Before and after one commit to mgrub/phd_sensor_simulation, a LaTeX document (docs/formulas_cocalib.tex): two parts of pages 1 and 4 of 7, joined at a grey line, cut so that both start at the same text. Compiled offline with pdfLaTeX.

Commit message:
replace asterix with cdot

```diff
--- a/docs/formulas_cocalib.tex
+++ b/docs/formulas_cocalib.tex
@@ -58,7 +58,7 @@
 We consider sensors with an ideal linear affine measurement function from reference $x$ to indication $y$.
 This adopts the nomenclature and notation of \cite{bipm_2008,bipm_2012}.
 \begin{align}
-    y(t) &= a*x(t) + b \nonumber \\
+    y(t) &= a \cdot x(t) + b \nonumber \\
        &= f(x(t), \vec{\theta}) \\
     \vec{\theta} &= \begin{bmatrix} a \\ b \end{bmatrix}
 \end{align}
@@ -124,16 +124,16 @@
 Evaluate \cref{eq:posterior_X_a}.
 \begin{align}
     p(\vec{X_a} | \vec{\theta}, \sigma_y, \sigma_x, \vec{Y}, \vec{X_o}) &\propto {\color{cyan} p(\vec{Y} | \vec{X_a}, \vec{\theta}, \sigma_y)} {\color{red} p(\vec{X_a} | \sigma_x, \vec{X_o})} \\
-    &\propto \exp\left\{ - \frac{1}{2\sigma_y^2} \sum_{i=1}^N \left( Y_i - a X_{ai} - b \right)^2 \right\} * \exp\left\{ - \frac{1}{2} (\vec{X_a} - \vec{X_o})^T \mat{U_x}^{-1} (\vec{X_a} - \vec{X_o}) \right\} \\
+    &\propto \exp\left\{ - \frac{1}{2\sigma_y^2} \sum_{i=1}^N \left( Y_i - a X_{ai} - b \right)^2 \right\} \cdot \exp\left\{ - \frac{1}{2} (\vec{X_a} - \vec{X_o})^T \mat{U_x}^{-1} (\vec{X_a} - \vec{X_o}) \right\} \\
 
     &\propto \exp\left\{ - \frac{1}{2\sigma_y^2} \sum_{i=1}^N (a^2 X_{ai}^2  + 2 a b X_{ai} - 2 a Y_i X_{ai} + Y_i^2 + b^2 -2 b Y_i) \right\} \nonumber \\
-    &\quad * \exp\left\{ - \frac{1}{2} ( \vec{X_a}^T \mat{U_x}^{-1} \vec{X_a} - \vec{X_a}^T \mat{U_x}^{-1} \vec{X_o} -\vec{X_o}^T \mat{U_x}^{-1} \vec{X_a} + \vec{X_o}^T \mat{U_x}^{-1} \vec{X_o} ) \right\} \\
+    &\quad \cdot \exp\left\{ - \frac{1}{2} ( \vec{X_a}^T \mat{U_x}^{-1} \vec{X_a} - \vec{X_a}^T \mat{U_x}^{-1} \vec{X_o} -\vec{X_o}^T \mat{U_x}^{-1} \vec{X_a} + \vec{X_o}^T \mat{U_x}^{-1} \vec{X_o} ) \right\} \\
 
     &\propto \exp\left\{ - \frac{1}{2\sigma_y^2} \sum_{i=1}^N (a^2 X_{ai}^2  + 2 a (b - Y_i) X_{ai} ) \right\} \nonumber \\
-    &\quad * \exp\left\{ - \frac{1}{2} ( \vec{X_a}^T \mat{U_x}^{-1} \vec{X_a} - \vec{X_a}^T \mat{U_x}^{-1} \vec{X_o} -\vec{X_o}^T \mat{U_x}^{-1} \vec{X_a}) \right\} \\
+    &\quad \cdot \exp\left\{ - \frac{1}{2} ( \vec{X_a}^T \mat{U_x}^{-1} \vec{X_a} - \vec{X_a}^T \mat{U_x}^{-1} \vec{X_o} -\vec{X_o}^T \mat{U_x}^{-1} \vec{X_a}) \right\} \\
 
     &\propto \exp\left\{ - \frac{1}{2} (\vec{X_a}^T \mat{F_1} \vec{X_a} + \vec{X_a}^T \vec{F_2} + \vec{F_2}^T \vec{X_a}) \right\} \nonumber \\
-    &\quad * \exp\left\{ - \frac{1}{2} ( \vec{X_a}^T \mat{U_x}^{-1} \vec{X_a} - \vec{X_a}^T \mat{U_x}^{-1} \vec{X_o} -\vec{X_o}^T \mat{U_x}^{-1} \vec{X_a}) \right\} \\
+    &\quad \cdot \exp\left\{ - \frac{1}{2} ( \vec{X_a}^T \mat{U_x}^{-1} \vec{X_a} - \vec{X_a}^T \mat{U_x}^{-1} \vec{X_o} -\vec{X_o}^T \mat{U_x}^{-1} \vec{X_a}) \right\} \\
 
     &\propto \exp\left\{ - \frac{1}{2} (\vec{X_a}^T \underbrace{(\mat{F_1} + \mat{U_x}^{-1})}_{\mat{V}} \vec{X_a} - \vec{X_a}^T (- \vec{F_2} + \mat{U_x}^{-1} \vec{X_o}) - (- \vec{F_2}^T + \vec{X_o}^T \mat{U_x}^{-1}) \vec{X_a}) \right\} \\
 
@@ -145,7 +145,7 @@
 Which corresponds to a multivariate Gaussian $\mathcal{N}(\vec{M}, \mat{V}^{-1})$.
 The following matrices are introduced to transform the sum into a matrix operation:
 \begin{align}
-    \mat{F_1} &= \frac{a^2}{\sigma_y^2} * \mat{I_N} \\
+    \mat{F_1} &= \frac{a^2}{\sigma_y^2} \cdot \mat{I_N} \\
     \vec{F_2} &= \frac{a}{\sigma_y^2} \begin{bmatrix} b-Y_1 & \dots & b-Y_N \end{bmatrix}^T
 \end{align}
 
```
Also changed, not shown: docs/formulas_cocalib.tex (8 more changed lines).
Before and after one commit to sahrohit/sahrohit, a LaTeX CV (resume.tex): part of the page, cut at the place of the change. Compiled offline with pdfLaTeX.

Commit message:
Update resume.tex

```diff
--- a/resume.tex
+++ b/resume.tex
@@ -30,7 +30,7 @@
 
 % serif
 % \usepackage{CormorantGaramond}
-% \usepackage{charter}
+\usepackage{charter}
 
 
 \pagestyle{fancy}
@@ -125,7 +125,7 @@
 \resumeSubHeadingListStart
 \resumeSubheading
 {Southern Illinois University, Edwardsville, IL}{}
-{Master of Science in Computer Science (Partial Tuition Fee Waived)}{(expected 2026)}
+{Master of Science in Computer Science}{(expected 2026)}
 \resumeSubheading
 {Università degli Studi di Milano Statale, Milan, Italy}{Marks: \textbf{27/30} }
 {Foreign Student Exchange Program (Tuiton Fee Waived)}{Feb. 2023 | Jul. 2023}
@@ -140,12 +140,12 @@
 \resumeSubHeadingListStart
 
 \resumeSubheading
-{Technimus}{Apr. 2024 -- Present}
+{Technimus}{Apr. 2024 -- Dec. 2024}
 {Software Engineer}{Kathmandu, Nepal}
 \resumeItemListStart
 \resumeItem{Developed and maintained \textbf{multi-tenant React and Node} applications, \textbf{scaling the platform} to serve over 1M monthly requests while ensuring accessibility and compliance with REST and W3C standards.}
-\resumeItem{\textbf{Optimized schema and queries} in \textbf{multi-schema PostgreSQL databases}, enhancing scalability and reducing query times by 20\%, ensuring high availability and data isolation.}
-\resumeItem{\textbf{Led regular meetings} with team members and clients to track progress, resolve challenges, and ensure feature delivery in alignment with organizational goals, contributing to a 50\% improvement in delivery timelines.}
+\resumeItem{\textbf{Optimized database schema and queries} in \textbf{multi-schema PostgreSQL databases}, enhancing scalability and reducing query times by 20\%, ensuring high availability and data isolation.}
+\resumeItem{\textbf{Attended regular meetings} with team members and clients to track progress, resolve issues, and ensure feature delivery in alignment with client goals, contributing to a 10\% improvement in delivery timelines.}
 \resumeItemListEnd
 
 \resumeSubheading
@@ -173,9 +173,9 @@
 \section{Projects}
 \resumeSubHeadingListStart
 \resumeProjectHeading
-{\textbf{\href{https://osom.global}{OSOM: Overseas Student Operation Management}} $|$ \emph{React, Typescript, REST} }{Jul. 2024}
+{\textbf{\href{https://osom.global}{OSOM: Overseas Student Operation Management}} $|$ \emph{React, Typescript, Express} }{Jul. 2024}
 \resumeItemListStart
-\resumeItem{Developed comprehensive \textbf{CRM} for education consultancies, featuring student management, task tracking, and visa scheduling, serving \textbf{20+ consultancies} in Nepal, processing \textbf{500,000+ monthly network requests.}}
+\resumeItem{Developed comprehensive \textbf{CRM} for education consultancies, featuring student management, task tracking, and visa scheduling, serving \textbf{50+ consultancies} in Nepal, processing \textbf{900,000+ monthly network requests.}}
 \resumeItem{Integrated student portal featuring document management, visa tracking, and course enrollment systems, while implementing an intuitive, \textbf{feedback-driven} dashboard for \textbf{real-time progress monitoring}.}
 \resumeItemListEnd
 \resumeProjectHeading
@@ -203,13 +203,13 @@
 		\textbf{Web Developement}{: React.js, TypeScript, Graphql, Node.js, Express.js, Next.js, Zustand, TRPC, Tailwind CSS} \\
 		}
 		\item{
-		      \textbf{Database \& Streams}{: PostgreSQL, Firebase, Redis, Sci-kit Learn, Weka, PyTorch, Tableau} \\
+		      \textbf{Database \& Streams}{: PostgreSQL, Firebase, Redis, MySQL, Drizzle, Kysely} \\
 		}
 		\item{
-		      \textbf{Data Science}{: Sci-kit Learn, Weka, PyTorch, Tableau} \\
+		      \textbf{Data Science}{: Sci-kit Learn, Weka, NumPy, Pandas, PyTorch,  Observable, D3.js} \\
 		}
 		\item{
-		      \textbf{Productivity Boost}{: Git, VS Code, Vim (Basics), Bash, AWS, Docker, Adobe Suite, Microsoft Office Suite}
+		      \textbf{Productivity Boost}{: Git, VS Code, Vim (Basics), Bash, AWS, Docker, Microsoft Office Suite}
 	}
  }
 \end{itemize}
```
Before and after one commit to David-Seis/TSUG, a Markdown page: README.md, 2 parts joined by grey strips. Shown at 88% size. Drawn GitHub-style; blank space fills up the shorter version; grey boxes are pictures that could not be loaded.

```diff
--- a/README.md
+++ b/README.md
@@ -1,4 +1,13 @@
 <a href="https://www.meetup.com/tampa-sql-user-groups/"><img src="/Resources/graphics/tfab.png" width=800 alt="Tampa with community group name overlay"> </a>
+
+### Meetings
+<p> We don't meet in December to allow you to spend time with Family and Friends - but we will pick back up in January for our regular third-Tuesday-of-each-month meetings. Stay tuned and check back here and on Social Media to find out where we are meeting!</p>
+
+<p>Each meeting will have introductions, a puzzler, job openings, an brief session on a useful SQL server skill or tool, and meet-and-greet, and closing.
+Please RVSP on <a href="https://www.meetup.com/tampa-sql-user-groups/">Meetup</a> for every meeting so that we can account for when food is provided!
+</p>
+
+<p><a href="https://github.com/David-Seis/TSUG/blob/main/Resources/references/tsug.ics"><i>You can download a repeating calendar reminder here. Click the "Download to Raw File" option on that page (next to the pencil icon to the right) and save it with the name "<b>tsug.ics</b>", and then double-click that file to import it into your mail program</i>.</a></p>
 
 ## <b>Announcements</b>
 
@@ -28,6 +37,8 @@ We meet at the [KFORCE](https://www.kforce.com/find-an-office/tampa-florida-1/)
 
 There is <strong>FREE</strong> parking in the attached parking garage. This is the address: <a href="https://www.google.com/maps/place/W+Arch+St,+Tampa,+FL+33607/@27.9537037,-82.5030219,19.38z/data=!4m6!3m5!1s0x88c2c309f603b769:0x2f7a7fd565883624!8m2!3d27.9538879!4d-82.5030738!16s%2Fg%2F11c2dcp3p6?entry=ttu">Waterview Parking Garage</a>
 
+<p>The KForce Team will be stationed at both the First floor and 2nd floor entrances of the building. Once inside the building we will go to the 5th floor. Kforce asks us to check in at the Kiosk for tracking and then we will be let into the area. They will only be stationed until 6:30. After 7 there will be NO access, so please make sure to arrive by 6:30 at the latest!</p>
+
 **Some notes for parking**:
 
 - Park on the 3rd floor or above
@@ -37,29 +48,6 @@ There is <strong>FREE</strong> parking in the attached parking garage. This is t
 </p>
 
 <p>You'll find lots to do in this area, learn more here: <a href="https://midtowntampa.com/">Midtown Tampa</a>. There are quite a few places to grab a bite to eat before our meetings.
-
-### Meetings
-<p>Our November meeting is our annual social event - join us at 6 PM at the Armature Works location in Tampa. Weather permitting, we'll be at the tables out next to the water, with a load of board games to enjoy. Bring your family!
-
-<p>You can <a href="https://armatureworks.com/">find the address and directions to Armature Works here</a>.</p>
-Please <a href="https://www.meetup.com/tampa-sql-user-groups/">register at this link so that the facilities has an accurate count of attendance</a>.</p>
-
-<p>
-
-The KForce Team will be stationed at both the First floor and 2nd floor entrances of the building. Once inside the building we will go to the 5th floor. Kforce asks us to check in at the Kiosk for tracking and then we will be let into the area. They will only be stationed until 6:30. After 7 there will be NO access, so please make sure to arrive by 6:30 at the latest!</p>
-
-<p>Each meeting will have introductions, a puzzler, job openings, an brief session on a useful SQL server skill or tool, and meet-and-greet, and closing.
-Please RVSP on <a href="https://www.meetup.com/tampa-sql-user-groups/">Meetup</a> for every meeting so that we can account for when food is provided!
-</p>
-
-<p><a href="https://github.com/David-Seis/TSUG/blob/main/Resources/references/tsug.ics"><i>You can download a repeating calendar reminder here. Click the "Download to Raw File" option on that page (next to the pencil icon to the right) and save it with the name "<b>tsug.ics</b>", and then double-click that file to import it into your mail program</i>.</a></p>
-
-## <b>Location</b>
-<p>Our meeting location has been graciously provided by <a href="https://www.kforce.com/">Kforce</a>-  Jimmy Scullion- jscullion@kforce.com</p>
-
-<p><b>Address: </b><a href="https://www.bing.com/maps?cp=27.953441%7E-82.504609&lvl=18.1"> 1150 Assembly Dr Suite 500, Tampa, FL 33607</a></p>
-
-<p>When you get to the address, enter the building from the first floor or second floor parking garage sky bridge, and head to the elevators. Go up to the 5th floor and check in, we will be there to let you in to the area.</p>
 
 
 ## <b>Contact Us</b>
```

TASK ITEM: Number of lines above holding "into"? Give that number alone.

WRITTEN SOLUTION: 5